GE is launching its latest aeroderivative gas turbine, the LM6000-PF+, which employs technologies from four GE businesses, bringing power online faster and more efficiently than ever before.
GE announced its latest gas turbine at the 2015 POWER-GEN Asia conference in Bangkok. The company already has a six-unit order from Thailand’s Gulf Energy Development with Mitsui Corp under EPC contract with TOYO Engineering Corp – GE’s largest ever Thailand deal for distributed power applications.
The LM6000-PF+ incorporates technologies from GE Aviation for the gas turbine, GE Energy Management for controls, GE Oil & Gas for gearbox equipment and GE Power & Water for the overall design and engineering. As a result, the PF+ offers higher gas turbine output (52-58 MW) and combined-cycle efficiency (56 percent) than other products in its class.
GED, one of Thailand’s largest independent power producers, selected the PF+ for three combined-cycle power plants to be installed within 300 km of Bangkok.

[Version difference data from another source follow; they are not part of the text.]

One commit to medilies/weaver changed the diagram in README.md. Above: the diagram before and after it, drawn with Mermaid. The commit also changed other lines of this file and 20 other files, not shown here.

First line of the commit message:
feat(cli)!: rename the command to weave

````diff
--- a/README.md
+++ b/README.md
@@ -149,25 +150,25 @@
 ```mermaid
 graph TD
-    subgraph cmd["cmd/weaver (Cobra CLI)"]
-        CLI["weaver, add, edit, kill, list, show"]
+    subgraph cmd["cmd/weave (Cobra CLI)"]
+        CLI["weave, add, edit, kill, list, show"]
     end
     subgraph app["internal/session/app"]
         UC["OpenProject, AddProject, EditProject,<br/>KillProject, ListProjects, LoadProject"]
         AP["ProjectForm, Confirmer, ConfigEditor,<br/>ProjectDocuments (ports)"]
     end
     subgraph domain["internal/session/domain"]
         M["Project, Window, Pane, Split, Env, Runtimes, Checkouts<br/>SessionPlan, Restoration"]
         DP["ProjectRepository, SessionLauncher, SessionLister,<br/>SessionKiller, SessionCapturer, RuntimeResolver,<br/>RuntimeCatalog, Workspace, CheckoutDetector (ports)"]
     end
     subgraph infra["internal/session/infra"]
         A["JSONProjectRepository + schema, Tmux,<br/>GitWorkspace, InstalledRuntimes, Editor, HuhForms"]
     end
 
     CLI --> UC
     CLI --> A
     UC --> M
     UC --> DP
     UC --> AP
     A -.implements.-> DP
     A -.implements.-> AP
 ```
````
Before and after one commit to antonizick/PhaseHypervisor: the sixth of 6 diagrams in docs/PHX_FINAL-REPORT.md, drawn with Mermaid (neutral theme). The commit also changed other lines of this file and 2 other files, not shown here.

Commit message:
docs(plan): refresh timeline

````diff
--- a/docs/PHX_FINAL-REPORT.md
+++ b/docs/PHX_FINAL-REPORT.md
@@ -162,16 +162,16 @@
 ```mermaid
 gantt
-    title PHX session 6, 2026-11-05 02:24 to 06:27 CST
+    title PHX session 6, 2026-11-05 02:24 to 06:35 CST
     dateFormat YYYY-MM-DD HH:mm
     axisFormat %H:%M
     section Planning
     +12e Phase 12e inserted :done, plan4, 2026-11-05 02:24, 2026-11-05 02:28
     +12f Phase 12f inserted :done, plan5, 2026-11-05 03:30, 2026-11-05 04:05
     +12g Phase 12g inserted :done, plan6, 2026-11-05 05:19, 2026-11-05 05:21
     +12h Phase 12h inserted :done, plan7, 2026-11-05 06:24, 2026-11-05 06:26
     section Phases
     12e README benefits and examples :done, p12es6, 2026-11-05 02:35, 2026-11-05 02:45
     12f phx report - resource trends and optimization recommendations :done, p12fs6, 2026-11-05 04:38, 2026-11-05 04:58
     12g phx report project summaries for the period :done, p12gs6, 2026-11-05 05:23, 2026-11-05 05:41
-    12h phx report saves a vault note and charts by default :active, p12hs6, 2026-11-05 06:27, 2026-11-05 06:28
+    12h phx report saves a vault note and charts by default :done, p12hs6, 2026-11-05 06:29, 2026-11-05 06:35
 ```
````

“We have faith in GE and believe that by choosing the LM6000-PF+, which is recognized for its increased performance and flexibility, it should serve our requirements fittingly for the specific project conditions,” said Ravi Kurmahorita, GED’s EVP for business development. “Moreover, it is a bonus for us to be the first market in the world to get this product.”
The PF+’s high exhaust temperature will help increase efficiency and generate an additional 90 MW of power from each plant that will be dispatched to the national grids.
GED has signed a 25-year multi-year agreement with GE for long-term upgrades and maintenance on the units, slated for shipment in 2016.
“This collaboration between GED and GE is very significant to us,” said Kovit Kantapasara, CEO of GE in Thailand. “We are happy to see GED benefiting form the LM6000-PF+’s enhanced technologies, and we are proud that GE is a strong partner with the Thai government to provide stable and efficient power solutions.”
GE will introduce the new PF+ package design for full installation for simple-cycle plants in three months and combined-cycle plants in 12 months.